EXERCISE INSTRUCTIONS: Within the records below, repeat each line exactly but keep every picture out of the copy.
####
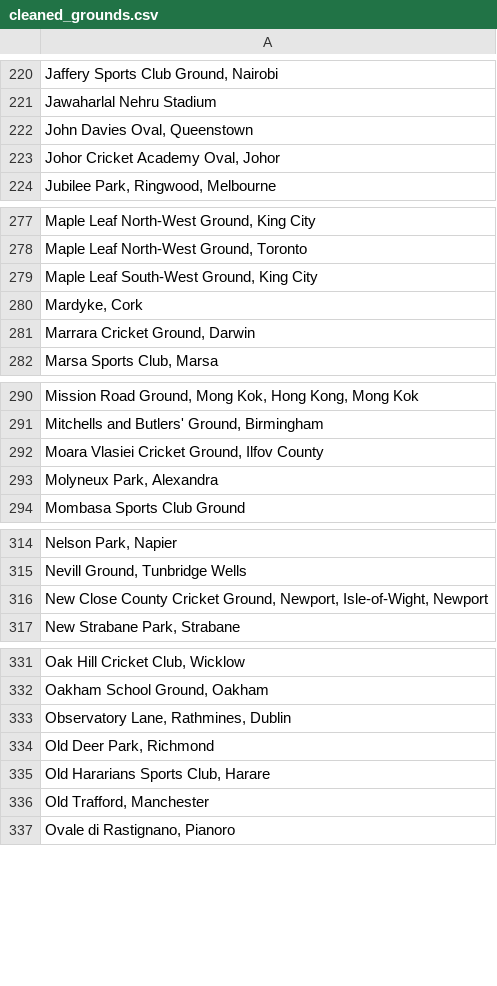
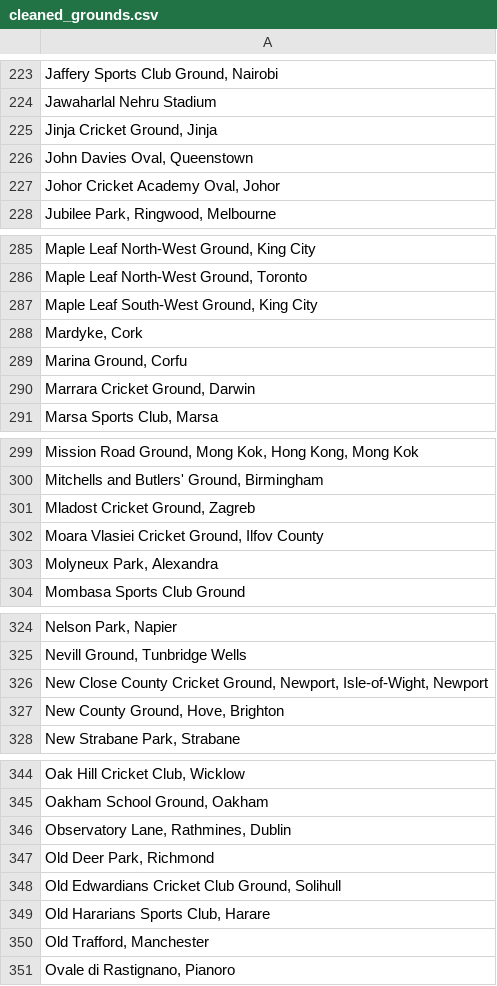
Before and after one commit to harikiranadangi/Predictive-Analytics-for-Cricket-Matches-Using-Machine-Learning, a CSV file: source_data/Summary/match_summary/cleaned_grounds.csv, drawn as a sheet; only a part is shown, gaps mark what is left out; the diff covers the shown part only; the diff names each change by its address in the sheet, - before the commit and + after, or states it on an @@ line.

Commit message:
Update cleaned_grounds.csv

```diff
--- a/source_data/Summary/match_summary/cleaned_grounds.csv
+++ b/source_data/Summary/match_summary/cleaned_grounds.csv
+row 225: Jinja Cricket Ground, Jinja
+row 289: Marina Ground, Corfu
+row 301: Mladost Cricket Ground, Zagreb
+row 327: New County Ground, Hove, Brighton
+row 348: Old Edwardians Cricket Club Ground, Solihull
```
Also changed, not shown: 18 added rows and 2 removed rows elsewhere in this file.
####
OUTPUT OF THE EXERCISE:
Before and after one commit to harikiranadangi/Predictive-Analytics-for-Cricket-Matches-Using-Machine-Learning, a CSV file: source_data/Summary/match_summary/cleaned_grounds.csv, drawn as a sheet; only a part is shown, gaps mark what is left out; the diff covers the shown part only; the diff names each change by its address in the sheet, - before the commit and + after, or states it on an @@ line.

Commit message:
Update cleaned_grounds.csv

```diff
--- a/source_data/Summary/match_summary/cleaned_grounds.csv
+++ b/source_data/Summary/match_summary/cleaned_grounds.csv
+row 225: Jinja Cricket Ground, Jinja
+row 289: Marina Ground, Corfu
+row 301: Mladost Cricket Ground, Zagreb
+row 327: New County Ground, Hove, Brighton
+row 348: Old Edwardians Cricket Club Ground, Solihull
```
Also changed, not shown: 18 added rows and 2 removed rows elsewhere in this file.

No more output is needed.